TASK TO CARRY OUT ▸ This exercise calls for copying every line below that holds the word "export".

EXCERPTED RECORDS ▸

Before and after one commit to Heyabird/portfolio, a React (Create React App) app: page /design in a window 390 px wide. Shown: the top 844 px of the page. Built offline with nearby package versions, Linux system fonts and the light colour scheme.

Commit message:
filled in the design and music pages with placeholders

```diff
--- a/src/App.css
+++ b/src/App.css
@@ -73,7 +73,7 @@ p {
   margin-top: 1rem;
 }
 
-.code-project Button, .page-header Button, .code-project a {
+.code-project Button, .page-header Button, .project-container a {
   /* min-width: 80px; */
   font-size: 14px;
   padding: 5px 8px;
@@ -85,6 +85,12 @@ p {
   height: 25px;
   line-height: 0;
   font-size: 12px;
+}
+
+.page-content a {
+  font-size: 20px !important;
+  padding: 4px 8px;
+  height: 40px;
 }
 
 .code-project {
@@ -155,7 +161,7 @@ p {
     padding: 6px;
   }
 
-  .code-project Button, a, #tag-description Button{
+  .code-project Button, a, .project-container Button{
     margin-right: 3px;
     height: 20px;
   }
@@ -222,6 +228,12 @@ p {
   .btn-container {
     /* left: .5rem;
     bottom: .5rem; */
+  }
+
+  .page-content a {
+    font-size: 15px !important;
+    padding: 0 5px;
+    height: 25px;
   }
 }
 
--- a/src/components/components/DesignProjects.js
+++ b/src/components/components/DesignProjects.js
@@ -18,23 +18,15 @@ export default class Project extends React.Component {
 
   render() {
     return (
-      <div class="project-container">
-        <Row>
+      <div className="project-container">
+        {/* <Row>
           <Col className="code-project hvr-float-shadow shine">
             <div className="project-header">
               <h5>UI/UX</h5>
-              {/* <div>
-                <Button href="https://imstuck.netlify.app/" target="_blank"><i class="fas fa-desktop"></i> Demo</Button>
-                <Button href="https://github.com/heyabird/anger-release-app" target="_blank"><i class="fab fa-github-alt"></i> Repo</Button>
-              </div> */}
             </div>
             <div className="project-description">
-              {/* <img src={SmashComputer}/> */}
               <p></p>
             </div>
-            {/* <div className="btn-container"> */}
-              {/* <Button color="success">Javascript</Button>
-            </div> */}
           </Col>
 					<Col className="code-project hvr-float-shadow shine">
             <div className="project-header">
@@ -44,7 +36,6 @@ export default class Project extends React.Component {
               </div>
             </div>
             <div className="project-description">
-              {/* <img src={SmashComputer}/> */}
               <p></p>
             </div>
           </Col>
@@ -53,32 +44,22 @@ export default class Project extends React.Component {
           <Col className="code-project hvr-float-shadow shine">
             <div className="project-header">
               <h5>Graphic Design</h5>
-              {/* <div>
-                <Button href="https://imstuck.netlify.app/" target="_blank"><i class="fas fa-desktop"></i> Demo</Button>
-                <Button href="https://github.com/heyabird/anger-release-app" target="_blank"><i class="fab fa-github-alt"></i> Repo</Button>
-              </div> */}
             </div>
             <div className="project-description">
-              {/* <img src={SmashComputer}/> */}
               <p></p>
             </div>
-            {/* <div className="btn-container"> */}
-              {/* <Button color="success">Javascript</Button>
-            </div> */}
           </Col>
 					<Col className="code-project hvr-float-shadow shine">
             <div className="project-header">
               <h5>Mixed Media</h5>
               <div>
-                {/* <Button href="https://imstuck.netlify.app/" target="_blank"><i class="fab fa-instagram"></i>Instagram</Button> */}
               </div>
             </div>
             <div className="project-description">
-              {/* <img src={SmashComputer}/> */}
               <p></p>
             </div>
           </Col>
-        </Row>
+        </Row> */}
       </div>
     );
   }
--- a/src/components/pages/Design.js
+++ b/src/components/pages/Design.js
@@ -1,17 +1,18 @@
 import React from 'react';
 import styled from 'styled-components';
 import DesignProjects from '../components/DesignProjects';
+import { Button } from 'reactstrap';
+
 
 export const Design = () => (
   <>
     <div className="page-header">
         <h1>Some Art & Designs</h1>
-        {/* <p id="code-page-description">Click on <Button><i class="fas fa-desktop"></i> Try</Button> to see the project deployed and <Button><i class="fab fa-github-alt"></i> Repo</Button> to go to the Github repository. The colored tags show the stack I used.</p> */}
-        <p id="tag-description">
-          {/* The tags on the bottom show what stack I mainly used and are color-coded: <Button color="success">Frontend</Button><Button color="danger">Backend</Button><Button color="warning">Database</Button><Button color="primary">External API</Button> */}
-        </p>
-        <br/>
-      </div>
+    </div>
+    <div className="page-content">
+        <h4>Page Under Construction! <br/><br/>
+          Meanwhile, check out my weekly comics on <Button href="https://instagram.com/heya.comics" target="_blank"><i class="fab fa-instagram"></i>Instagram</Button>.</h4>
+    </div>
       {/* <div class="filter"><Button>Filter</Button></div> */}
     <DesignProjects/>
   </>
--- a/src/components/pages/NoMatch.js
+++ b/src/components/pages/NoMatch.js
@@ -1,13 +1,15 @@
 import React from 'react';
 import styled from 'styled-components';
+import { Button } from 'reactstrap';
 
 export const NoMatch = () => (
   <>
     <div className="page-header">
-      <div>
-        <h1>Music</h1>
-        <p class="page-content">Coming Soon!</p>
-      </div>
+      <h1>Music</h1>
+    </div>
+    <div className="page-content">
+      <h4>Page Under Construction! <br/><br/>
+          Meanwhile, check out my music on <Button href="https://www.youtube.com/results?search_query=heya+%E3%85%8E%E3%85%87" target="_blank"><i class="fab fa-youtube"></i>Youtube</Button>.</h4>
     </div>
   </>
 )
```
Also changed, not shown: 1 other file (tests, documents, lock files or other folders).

OUTPUT OF THE EXERCISE ▸
@@ -18,23 +18,15 @@ export default class Project extends React.Component {
@@ -44,7 +36,6 @@ export default class Project extends React.Component {
@@ -53,32 +44,22 @@ export default class Project extends React.Component {
 export const Design = () => (
 export const NoMatch = () => (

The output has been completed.